Records for processing:
================================
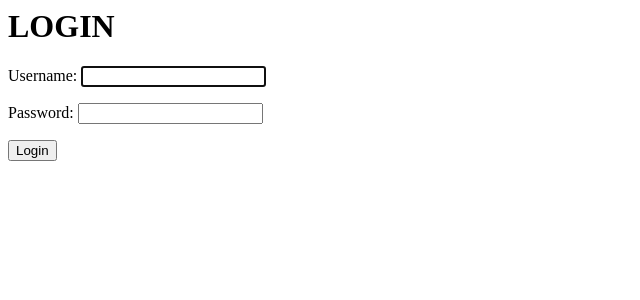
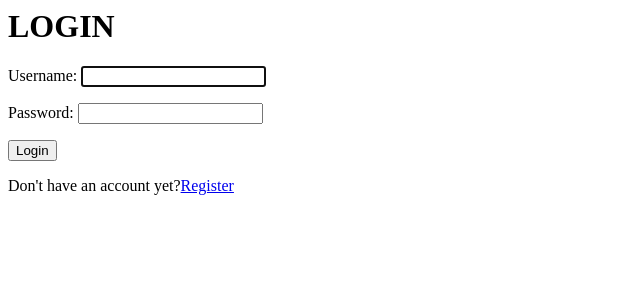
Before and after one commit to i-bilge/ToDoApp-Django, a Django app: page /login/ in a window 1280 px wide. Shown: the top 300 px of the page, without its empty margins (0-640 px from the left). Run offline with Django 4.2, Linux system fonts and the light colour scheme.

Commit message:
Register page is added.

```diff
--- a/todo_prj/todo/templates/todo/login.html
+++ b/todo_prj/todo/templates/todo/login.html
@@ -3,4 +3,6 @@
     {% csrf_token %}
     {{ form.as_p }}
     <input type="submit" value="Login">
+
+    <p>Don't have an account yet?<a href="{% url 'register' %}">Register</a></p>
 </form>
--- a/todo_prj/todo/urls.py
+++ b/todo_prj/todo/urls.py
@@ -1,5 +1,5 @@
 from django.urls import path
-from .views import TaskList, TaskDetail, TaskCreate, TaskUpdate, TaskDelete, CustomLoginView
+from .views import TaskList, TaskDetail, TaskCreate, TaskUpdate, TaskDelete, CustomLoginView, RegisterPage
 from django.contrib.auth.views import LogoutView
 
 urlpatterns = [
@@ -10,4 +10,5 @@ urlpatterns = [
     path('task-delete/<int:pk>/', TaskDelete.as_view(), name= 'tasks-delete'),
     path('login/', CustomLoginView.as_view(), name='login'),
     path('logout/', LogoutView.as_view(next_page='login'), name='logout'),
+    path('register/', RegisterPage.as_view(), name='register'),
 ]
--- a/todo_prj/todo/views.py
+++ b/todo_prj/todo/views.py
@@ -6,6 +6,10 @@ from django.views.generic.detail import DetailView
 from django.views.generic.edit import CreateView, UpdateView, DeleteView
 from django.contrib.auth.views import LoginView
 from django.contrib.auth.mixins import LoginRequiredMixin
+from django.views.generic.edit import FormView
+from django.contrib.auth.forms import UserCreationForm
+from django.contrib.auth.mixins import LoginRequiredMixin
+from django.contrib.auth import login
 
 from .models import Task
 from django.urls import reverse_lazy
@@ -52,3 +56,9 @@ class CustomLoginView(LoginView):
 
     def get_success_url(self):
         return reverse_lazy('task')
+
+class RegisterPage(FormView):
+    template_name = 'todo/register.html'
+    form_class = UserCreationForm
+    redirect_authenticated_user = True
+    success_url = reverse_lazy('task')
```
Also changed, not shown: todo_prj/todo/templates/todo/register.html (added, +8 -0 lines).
================================
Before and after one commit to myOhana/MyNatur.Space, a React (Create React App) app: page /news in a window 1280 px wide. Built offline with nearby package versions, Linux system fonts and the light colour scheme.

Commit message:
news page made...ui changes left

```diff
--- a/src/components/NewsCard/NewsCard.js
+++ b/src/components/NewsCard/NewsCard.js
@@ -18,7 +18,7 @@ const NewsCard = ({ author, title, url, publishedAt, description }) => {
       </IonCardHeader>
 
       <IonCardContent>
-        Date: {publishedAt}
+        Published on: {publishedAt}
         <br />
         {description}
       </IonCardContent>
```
================================
What you have to do: Throughout the material above, report each line holding the word "window".

Answer section:
Before and after one commit to i-bilge/ToDoApp-Django, a Django app: page /login/ in a window 1280 px wide. Shown: the top 300 px of the page, without its empty margins (0-640 px from the left). Run offline with Django 4.2, Linux system fonts and the light colour scheme.
Before and after one commit to myOhana/MyNatur.Space, a React (Create React App) app: page /news in a window 1280 px wide. Built offline with nearby package versions, Linux system fonts and the light colour scheme.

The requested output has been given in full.